Aim of the task: Every line of the records below that has the word "ipsum" should be copied.
Data for review: Begin
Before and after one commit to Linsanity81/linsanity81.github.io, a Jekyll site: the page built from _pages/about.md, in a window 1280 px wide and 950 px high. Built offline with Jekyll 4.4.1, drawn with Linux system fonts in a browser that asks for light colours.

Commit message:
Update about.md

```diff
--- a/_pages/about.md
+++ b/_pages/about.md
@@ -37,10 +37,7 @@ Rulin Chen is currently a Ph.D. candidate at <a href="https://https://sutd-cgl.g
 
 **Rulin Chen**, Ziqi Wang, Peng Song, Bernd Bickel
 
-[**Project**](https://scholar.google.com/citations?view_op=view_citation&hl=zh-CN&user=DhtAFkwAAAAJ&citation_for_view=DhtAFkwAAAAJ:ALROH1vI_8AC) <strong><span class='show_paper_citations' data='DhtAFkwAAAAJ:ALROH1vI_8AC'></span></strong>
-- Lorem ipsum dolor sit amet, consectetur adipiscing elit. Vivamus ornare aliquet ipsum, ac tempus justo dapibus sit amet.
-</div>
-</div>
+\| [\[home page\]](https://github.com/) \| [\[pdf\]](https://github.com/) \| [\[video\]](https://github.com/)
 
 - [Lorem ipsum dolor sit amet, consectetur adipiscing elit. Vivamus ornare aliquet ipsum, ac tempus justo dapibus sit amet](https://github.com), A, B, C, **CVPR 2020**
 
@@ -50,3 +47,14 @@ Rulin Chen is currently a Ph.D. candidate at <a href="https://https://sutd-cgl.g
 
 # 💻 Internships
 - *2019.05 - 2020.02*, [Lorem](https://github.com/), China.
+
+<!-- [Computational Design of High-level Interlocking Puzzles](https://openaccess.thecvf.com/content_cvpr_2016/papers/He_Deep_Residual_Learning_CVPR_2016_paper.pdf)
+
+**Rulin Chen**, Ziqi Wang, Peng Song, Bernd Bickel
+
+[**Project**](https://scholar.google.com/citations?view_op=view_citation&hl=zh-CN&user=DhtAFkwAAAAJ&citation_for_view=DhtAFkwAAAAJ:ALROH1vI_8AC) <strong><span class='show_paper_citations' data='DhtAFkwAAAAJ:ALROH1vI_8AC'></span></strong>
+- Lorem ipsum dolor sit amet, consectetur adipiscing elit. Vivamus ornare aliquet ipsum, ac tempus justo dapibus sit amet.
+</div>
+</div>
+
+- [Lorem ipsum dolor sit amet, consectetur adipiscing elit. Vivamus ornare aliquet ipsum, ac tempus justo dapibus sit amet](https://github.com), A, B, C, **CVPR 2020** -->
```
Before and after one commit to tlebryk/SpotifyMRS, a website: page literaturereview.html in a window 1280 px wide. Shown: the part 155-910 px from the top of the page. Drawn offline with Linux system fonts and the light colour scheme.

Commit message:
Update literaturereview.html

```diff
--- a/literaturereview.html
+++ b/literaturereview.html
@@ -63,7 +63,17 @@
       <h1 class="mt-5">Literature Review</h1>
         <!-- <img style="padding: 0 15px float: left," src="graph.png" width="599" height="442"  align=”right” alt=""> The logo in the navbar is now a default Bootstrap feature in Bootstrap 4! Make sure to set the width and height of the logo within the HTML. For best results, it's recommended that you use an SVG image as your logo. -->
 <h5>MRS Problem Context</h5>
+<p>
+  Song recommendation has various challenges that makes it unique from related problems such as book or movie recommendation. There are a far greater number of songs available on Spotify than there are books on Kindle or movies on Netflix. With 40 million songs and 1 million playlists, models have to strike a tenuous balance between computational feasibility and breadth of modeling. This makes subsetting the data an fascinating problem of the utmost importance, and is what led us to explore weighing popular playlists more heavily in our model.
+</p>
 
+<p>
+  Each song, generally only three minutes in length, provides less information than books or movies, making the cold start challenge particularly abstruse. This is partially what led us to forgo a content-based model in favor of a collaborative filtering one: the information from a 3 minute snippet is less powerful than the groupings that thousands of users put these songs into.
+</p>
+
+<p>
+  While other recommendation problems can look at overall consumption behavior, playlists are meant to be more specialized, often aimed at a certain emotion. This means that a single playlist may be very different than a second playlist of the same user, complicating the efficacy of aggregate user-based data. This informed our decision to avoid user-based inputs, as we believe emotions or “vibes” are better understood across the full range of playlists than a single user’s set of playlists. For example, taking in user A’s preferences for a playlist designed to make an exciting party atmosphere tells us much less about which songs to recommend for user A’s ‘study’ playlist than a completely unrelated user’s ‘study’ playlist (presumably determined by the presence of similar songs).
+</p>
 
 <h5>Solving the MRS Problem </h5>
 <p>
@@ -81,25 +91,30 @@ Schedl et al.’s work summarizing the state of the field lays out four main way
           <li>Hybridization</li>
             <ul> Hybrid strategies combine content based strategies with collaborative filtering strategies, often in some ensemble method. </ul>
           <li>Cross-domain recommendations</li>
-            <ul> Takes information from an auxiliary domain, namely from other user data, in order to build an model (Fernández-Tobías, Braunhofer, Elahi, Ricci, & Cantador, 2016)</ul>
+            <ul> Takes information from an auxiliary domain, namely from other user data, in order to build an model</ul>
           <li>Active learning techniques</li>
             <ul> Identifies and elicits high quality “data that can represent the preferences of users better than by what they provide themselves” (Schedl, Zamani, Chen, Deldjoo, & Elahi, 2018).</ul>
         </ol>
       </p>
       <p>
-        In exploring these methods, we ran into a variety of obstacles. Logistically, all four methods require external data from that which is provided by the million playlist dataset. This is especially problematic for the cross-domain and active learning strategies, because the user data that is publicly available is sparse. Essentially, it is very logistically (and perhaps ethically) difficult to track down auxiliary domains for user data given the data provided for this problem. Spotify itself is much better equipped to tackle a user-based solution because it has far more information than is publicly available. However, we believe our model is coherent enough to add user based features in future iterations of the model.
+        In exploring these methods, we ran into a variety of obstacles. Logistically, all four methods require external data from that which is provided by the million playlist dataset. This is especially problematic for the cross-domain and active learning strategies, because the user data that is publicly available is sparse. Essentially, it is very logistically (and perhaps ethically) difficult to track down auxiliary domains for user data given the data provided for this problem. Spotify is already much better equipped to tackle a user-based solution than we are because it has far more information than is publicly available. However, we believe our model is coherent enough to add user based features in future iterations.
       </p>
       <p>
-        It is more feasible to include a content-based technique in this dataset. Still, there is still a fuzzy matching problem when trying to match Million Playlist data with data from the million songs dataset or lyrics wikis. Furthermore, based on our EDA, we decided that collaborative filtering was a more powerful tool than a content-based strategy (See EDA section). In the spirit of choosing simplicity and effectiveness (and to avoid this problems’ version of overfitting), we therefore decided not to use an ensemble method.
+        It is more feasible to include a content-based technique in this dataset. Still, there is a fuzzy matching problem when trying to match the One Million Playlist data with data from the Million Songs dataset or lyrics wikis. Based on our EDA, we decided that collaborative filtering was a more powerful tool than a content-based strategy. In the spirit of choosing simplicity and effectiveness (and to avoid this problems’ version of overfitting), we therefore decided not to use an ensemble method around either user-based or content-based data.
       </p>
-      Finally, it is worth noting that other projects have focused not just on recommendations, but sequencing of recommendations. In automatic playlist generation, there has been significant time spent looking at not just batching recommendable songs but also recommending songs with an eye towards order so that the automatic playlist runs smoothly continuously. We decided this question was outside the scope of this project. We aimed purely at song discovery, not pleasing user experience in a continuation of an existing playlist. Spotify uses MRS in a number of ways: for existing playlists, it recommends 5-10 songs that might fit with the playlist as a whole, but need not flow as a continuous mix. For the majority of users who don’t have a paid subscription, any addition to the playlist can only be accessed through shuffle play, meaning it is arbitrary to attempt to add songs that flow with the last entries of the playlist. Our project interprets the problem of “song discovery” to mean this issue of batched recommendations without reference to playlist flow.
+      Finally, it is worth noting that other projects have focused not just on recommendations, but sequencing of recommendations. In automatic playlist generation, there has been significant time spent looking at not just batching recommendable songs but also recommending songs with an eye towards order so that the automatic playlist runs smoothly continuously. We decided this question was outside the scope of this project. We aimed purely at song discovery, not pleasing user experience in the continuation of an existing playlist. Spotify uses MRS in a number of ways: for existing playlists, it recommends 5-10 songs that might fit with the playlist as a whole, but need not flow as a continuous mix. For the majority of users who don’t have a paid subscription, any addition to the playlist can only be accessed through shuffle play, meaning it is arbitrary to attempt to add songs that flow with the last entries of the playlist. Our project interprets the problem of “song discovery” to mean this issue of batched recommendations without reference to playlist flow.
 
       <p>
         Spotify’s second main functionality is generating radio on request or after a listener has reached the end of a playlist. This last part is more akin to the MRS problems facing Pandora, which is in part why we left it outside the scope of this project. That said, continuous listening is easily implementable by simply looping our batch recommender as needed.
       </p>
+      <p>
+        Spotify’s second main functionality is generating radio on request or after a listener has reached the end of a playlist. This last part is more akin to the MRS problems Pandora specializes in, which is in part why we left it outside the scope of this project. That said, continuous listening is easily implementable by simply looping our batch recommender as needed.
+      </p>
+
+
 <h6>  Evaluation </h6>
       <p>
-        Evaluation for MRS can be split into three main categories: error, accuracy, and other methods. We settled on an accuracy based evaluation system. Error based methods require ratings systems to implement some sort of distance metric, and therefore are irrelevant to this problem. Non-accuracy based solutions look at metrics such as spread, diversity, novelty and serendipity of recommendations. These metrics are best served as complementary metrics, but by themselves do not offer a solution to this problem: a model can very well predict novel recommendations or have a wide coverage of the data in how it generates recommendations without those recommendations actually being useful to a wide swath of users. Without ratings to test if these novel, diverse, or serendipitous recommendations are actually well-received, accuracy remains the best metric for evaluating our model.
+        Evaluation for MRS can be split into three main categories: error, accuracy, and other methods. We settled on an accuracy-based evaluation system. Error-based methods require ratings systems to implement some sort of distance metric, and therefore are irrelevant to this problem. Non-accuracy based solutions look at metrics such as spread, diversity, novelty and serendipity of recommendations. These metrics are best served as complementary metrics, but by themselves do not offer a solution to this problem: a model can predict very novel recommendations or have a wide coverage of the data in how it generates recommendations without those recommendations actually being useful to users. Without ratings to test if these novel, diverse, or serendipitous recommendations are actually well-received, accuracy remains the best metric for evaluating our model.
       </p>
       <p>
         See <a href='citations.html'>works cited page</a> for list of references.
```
Data for review: End
Answer box:
-- Lorem ipsum dolor sit amet, consectetur adipiscing elit. Vivamus ornare aliquet ipsum, ac tempus justo dapibus sit amet.
 - [Lorem ipsum dolor sit amet, consectetur adipiscing elit. Vivamus ornare aliquet ipsum, ac tempus justo dapibus sit amet](https://github.com), A, B, C, **CVPR 2020**
+- Lorem ipsum dolor sit amet, consectetur adipiscing elit. Vivamus ornare aliquet ipsum, ac tempus justo dapibus sit amet.
+- [Lorem ipsum dolor sit amet, consectetur adipiscing elit. Vivamus ornare aliquet ipsum, ac tempus justo dapibus sit amet](https://github.com), A, B, C, **CVPR 2020** -->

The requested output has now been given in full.